[Web page revision data]
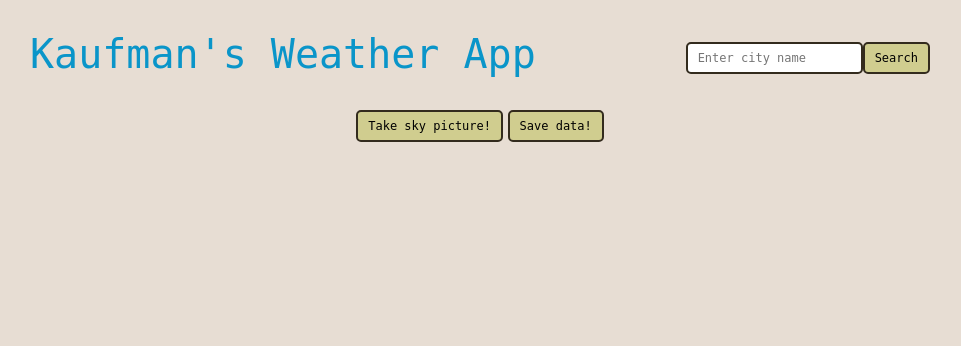
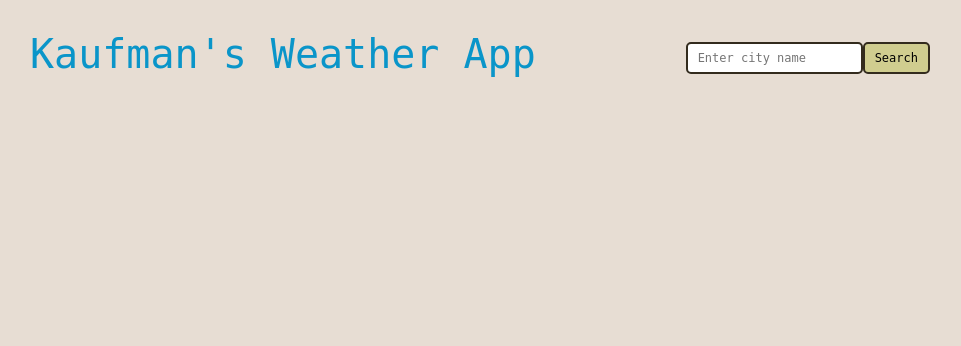
Before and after one commit to MatanKaufman1/weather-app, a Flask app: template src/templates/weather.html in a window 1280 px wide. Shown: the top 346 px of the page, without its empty margins (160-1121 px from the left). Run offline with Flask 3, Linux system fonts and the light colour scheme; the template is opened without the code that fills it, so the values that code supplies are empty; some libraries are stand-ins or nearby versions; some web fonts are replaced.

Commit message:
updated files

```diff
--- a/src/app.py
+++ b/src/app.py
@@ -1,9 +1,6 @@
-import json
-from datetime import datetime, timedelta
 from flask import Flask, render_template, request, Response, jsonify
 from weather_utility import WeatherUtility
-import boto3
-from botocore.exceptions import ClientError
+
 
 app = Flask(__name__)
 
@@ -13,90 +10,6 @@ def get_client():
         region_name='us-east-1'
     )
 
-@app.route('/sky', methods=['GET'])
-def download_file():
-    s3 = get_client()
-    try:
-        file = s3.get_object(Bucket='matan-s3', Key='sky.jpeg')
-        return Response(
-            file['Body'].read(),
-            headers={"Content-Disposition": "attachment;filename=sky.jpeg"}
-        )
-    except ClientError as e:
-        return jsonify({"error": str(e)}), 500
-
-
-
-dynamodb = boto3.resource('dynamodb', region_name='us-east-1')
-table = dynamodb.Table('weather-db')
-
-@app.route('/save-data', methods=['POST'])
-def save_weather_data():
-    city = request.form.get('city')
-    date = request.form.get('date')
-    forecast_data_str = request.form.get('forecast_data')
-
-    # Check for missing city, date, or forecast data
-    if not city or not date or not forecast_data_str:
-        return jsonify({"error": "Missing city, date, or forecast data"}), 400
-
-    # Check specifically for an empty city name
-    if not city.strip():
-        return jsonify({"error": "Please enter city name"}), 400
-
-    try:
-        # If forecast_data is JSON-like, parse it
-        forecast_data = json.loads(forecast_data_str)
-
-        if 'weather_days' not in forecast_data:
-            return jsonify({"error": "Missing weather_days in forecast_data"}), 400
-
-        # Prepare the data to be saved
-        weather_data = {
-            'city': city,              # Partition Key
-            'date': date,              # Sort Key
-            'forecast': forecast_data['weather_days']  # The data to save
-        }
-
-        # Save the data to DynamoDB
-        table.put_item(Item=weather_data)
-
-        return jsonify({"message": "Data saved successfully"}), 200
-
-    except json.JSONDecodeError:
-        return jsonify({"error": "Invalid JSON format in forecast_data"}), 400
-    except KeyError as e:
-        return jsonify({"error": f"Missing required field: {str(e)}"}), 400
-    except ClientError as e:
-        return jsonify({"error": str(e)}), 500
-
-
-@app.route('/tel-aviv', methods=['GET'])
-def tel_aviv():
-    weather_utility = WeatherUtility()
-    city = request.args.get('city', 'tel aviv')
-    location = weather_utility.get_location(city)
-
-    api_response = weather_utility.get_weather_data(location)
-    processed_weather_data = weather_utility.process_weather_data(api_response)
-    weather_days = weather_utility.calculate_weather(processed_weather_data)
-
-
-    weather_data = {
-        'city': city,  # Partition Key
-        'date': str(datetime.today().date()),  # Sort Key
-        'forecast': weather_days  # The data to save
-    }
-
-    # Save the data to DynamoDB
-    table.put_item(Item=weather_data)
-    return jsonify({"message": "Data saved successfully"}), 200
-
-"""
-@app.errorhandler(404)
-def not_found_error(_):
-    return render_template('404.html'), 404
-"""
 @app.route('/', methods=['GET'])
 def weather():
     weather_utility = WeatherUtility()
@@ -121,7 +34,5 @@ def weather():
     return render_template('weather.html', data=data, location=location)
 
 
-
-
 if __name__ == '__main__':
     app.run(debug=True)
--- a/src/static/style.css
+++ b/src/static/style.css
@@ -46,7 +46,7 @@
     }
 
     .temp-title {
-      font-size: 50px;
+      font-size: 25px;
       font-family: "Inter", sans-serif;
       text-align: center;
     }
@@ -109,8 +109,10 @@
     }
 
     h3 {
-      font-size: 22px;
+      font-size: 16px;
       margin-bottom: -18px;
+      color: #030200;
+      font-style: italic;
     }
 
     span {
--- a/src/templates/weather.html
+++ b/src/templates/weather.html
@@ -113,50 +113,8 @@
     </section>
     {% else %}
     {% endif %}
-
     <footer>
     </footer>
-
-    <!-- New button at the bottom of the main content -->
-    <div class="container text-center mt-4">
-      <button onclick="window.location.href='/sky';">Take sky picture!</button>
-      <button type="button" onclick="saveData(event)">Save data!</button>
-
-      <!-- Form to save data -->
-      <form id="save-data-form">
-        {% if data %}
-          <input type="hidden" name="city" value="{{ data.city_name }}">
-          <input type="hidden" name="date" value="{{ data.weather_days[0].date }}">
-          <input type="hidden" name="forecast_data" value='{{ data | tojson | safe }}'>
-        {% endif %}
-        <!-- Submit button to trigger the form -->
-      </form>
-    </div>
-    <script>
-    function saveData(event) {
-        event.preventDefault(); // Prevent the default form submission
-
-        const form = document.getElementById('save-data-form');
-        const formData = new FormData(form);
-
-        fetch('/save-data', {
-            method: 'POST',
-            body: formData
-        })
-        .then(response => response.json())
-        .then(data => {
-            if (data.message) {
-                alert(data.message); // Show a success message
-            } else {
-                alert("Failed to save data.");
-            }
-        })
-        .catch(error => {
-            console.error("Error:", error);
-            alert("An error occurred while saving data.");
-        });
-    }
-    </script>
   </main>
 </body>
 </html>
```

The problem:
The answer must be the full set of records, repeated exactly, with no pictures.

Output:
Before and after one commit to MatanKaufman1/weather-app, a Flask app: template src/templates/weather.html in a window 1280 px wide. Shown: the top 346 px of the page, without its empty margins (160-1121 px from the left). Run offline with Flask 3, Linux system fonts and the light colour scheme; the template is opened without the code that fills it, so the values that code supplies are empty; some libraries are stand-ins or nearby versions; some web fonts are replaced.

Commit message:
updated files

```diff
--- a/src/app.py
+++ b/src/app.py
@@ -1,9 +1,6 @@
-import json
-from datetime import datetime, timedelta
 from flask import Flask, render_template, request, Response, jsonify
 from weather_utility import WeatherUtility
-import boto3
-from botocore.exceptions import ClientError
+
 
 app = Flask(__name__)
 
@@ -13,90 +10,6 @@ def get_client():
         region_name='us-east-1'
     )
 
-@app.route('/sky', methods=['GET'])
-def download_file():
-    s3 = get_client()
-    try:
-        file = s3.get_object(Bucket='matan-s3', Key='sky.jpeg')
-        return Response(
-            file['Body'].read(),
-            headers={"Content-Disposition": "attachment;filename=sky.jpeg"}
-        )
-    except ClientError as e:
-        return jsonify({"error": str(e)}), 500
-
-
-
-dynamodb = boto3.resource('dynamodb', region_name='us-east-1')
-table = dynamodb.Table('weather-db')
-
-@app.route('/save-data', methods=['POST'])
-def save_weather_data():
-    city = request.form.get('city')
-    date = request.form.get('date')
-    forecast_data_str = request.form.get('forecast_data')
-
-    # Check for missing city, date, or forecast data
-    if not city or not date or not forecast_data_str:
-        return jsonify({"error": "Missing city, date, or forecast data"}), 400
-
-    # Check specifically for an empty city name
-    if not city.strip():
-        return jsonify({"error": "Please enter city name"}), 400
-
-    try:
-        # If forecast_data is JSON-like, parse it
-        forecast_data = json.loads(forecast_data_str)
-
-        if 'weather_days' not in forecast_data:
-            return jsonify({"error": "Missing weather_days in forecast_data"}), 400
-
-        # Prepare the data to be saved
-        weather_data = {
-            'city': city,              # Partition Key
-            'date': date,              # Sort Key
-            'forecast': forecast_data['weather_days']  # The data to save
-        }
-
-        # Save the data to DynamoDB
-        table.put_item(Item=weather_data)
-
-        return jsonify({"message": "Data saved successfully"}), 200
-
-    except json.JSONDecodeError:
-        return jsonify({"error": "Invalid JSON format in forecast_data"}), 400
-    except KeyError as e:
-        return jsonify({"error": f"Missing required field: {str(e)}"}), 400
-    except ClientError as e:
-        return jsonify({"error": str(e)}), 500
-
-
-@app.route('/tel-aviv', methods=['GET'])
-def tel_aviv():
-    weather_utility = WeatherUtility()
-    city = request.args.get('city', 'tel aviv')
-    location = weather_utility.get_location(city)
-
-    api_response = weather_utility.get_weather_data(location)
-    processed_weather_data = weather_utility.process_weather_data(api_response)
-    weather_days = weather_utility.calculate_weather(processed_weather_data)
-
-
-    weather_data = {
-        'city': city,  # Partition Key
-        'date': str(datetime.today().date()),  # Sort Key
-        'forecast': weather_days  # The data to save
-    }
-
-    # Save the data to DynamoDB
-    table.put_item(Item=weather_data)
-    return jsonify({"message": "Data saved successfully"}), 200
-
-"""
-@app.errorhandler(404)
-def not_found_error(_):
-    return render_template('404.html'), 404
-"""
 @app.route('/', methods=['GET'])
 def weather():
     weather_utility = WeatherUtility()
@@ -121,7 +34,5 @@ def weather():
     return render_template('weather.html', data=data, location=location)
 
 
-
-
 if __name__ == '__main__':
     app.run(debug=True)
--- a/src/static/style.css
+++ b/src/static/style.css
@@ -46,7 +46,7 @@
     }
 
     .temp-title {
-      font-size: 50px;
+      font-size: 25px;
       font-family: "Inter", sans-serif;
       text-align: center;
     }
@@ -109,8 +109,10 @@
     }
 
     h3 {
-      font-size: 22px;
+      font-size: 16px;
       margin-bottom: -18px;
+      color: #030200;
+      font-style: italic;
     }
 
     span {
--- a/src/templates/weather.html
+++ b/src/templates/weather.html
@@ -113,50 +113,8 @@
     </section>
     {% else %}
     {% endif %}
-
     <footer>
     </footer>
-
-    <!-- New button at the bottom of the main content -->
-    <div class="container text-center mt-4">
-      <button onclick="window.location.href='/sky';">Take sky picture!</button>
-      <button type="button" onclick="saveData(event)">Save data!</button>
-
-      <!-- Form to save data -->
-      <form id="save-data-form">
-        {% if data %}
-          <input type="hidden" name="city" value="{{ data.city_name }}">
-          <input type="hidden" name="date" value="{{ data.weather_days[0].date }}">
-          <input type="hidden" name="forecast_data" value='{{ data | tojson | safe }}'>
-        {% endif %}
-        <!-- Submit button to trigger the form -->
-      </form>
-    </div>
-    <script>
-    function saveData(event) {
-        event.preventDefault(); // Prevent the default form submission
-
-        const form = document.getElementById('save-data-form');
-        const formData = new FormData(form);
-
-        fetch('/save-data', {
-            method: 'POST',
-            body: formData
-        })
-        .then(response => response.json())
-        .then(data => {
-            if (data.message) {
-                alert(data.message); // Show a success message
-            } else {
-                alert("Failed to save data.");
-            }
-        })
-        .catch(error => {
-            console.error("Error:", error);
-            alert("An error occurred while saving data.");
-        });
-    }
-    </script>
   </main>
 </body>
 </html>
```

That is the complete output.